* **Problem statement**:
Repeat the listing that follows, character for character, minus the pictures.

[[ Dataset excerpts open ]]

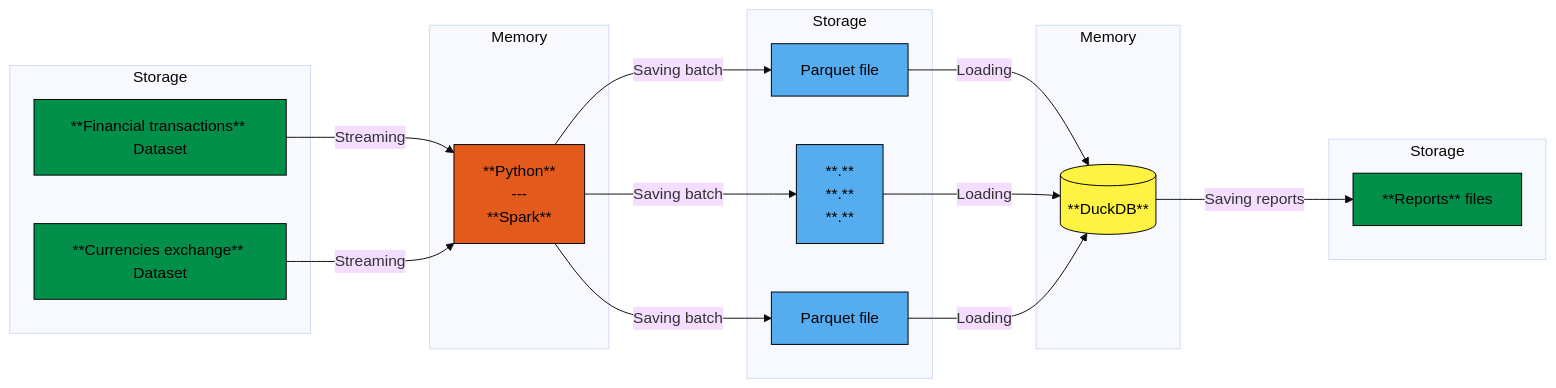
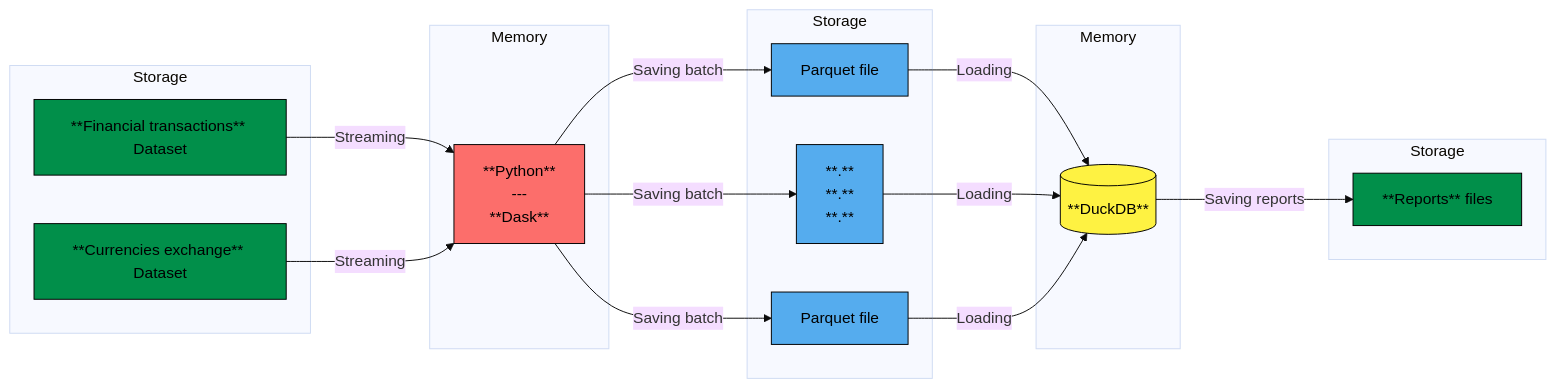
The diagram in README.md (LugolBis/data-financial), drawn with Mermaid (base theme) before and after one commit. The commit also changed other lines of this file, not shown here.

````diff
--- a/README.md
+++ b/README.md
@@ -9,44 +9,44 @@
 ```mermaid
 flowchart LR
-    A[**Financial transactions** Dataset] -->|Streaming| C[**Python** <br>--- <br> **Spark**]
-    B[**Currencies exchange** Dataset] -->|Streaming| C[**Python** <br>--- <br> **Spark**]
+    A[**Financial transactions** Dataset] -->|Streaming| C[**Python** <br>--- <br> **Dask**]
+    B[**Currencies exchange** Dataset] -->|Streaming| C[**Python** <br>--- <br> **Dask**]
     C -->|Saving batch| D0[Parquet file]
     C -->|Saving batch| D1[**.**<br>**.**<br> **.**]
     C -->|Saving batch| D2[Parquet file]
     D0 -->|Loading| E[(**DuckDB**)]
     D1 -->|Loading| E[(**DuckDB**)]
     D2 -->|Loading| E[(**DuckDB**)]
     E -->|Saving reports| F[**Reports** files]
 
     subgraph Extraction [Storage]
         A
         B
     end
 
     subgraph Processing [Memory]
         C
     end
 
     subgraph Save [Storage]
         D0
         D1
         D2
     end
 
     subgraph DBInMemory [Memory]
         E
     end
 
     subgraph Reports [Storage]
         F
     end
     
     style A fill:#018f4a,stroke:#000000,color:#000000,stroke-width:1px
     style B fill:#018f4a,stroke:#000000,color:#000000,stroke-width:1px
-    style C fill:#e25a1c,stroke:#000000,color:#000000,stroke-width:1px
+    style C fill:#fc6e6b,stroke:#000000,color:#000000,stroke-width:1px
     style D0 fill:#55acee,stroke:#000000,color:#000000,stroke-width:1px
     style D1 fill:#55acee,stroke:#000000,color:#000000,stroke-width:1px
     style D2 fill:#55acee,stroke:#000000,color:#000000,stroke-width:1px
     style E fill:#fef242,stroke:#000000,color:#000000,stroke-width:1px
     style F fill:#018f4a,stroke:#000000,color:#000000,stroke-width:1px
 ```
````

[[ Dataset excerpts closed ]]

* **Solution below**:
The diagram in README.md (LugolBis/data-financial), drawn with Mermaid (base theme) before and after one commit. The commit also changed other lines of this file, not shown here.

````diff
--- a/README.md
+++ b/README.md
@@ -9,44 +9,44 @@
 ```mermaid
 flowchart LR
-    A[**Financial transactions** Dataset] -->|Streaming| C[**Python** <br>--- <br> **Spark**]
-    B[**Currencies exchange** Dataset] -->|Streaming| C[**Python** <br>--- <br> **Spark**]
+    A[**Financial transactions** Dataset] -->|Streaming| C[**Python** <br>--- <br> **Dask**]
+    B[**Currencies exchange** Dataset] -->|Streaming| C[**Python** <br>--- <br> **Dask**]
     C -->|Saving batch| D0[Parquet file]
     C -->|Saving batch| D1[**.**<br>**.**<br> **.**]
     C -->|Saving batch| D2[Parquet file]
     D0 -->|Loading| E[(**DuckDB**)]
     D1 -->|Loading| E[(**DuckDB**)]
     D2 -->|Loading| E[(**DuckDB**)]
     E -->|Saving reports| F[**Reports** files]
 
     subgraph Extraction [Storage]
         A
         B
     end
 
     subgraph Processing [Memory]
         C
     end
 
     subgraph Save [Storage]
         D0
         D1
         D2
     end
 
     subgraph DBInMemory [Memory]
         E
     end
 
     subgraph Reports [Storage]
         F
     end
     
     style A fill:#018f4a,stroke:#000000,color:#000000,stroke-width:1px
     style B fill:#018f4a,stroke:#000000,color:#000000,stroke-width:1px
-    style C fill:#e25a1c,stroke:#000000,color:#000000,stroke-width:1px
+    style C fill:#fc6e6b,stroke:#000000,color:#000000,stroke-width:1px
     style D0 fill:#55acee,stroke:#000000,color:#000000,stroke-width:1px
     style D1 fill:#55acee,stroke:#000000,color:#000000,stroke-width:1px
     style D2 fill:#55acee,stroke:#000000,color:#000000,stroke-width:1px
     style E fill:#fef242,stroke:#000000,color:#000000,stroke-width:1px
     style F fill:#018f4a,stroke:#000000,color:#000000,stroke-width:1px
 ```
````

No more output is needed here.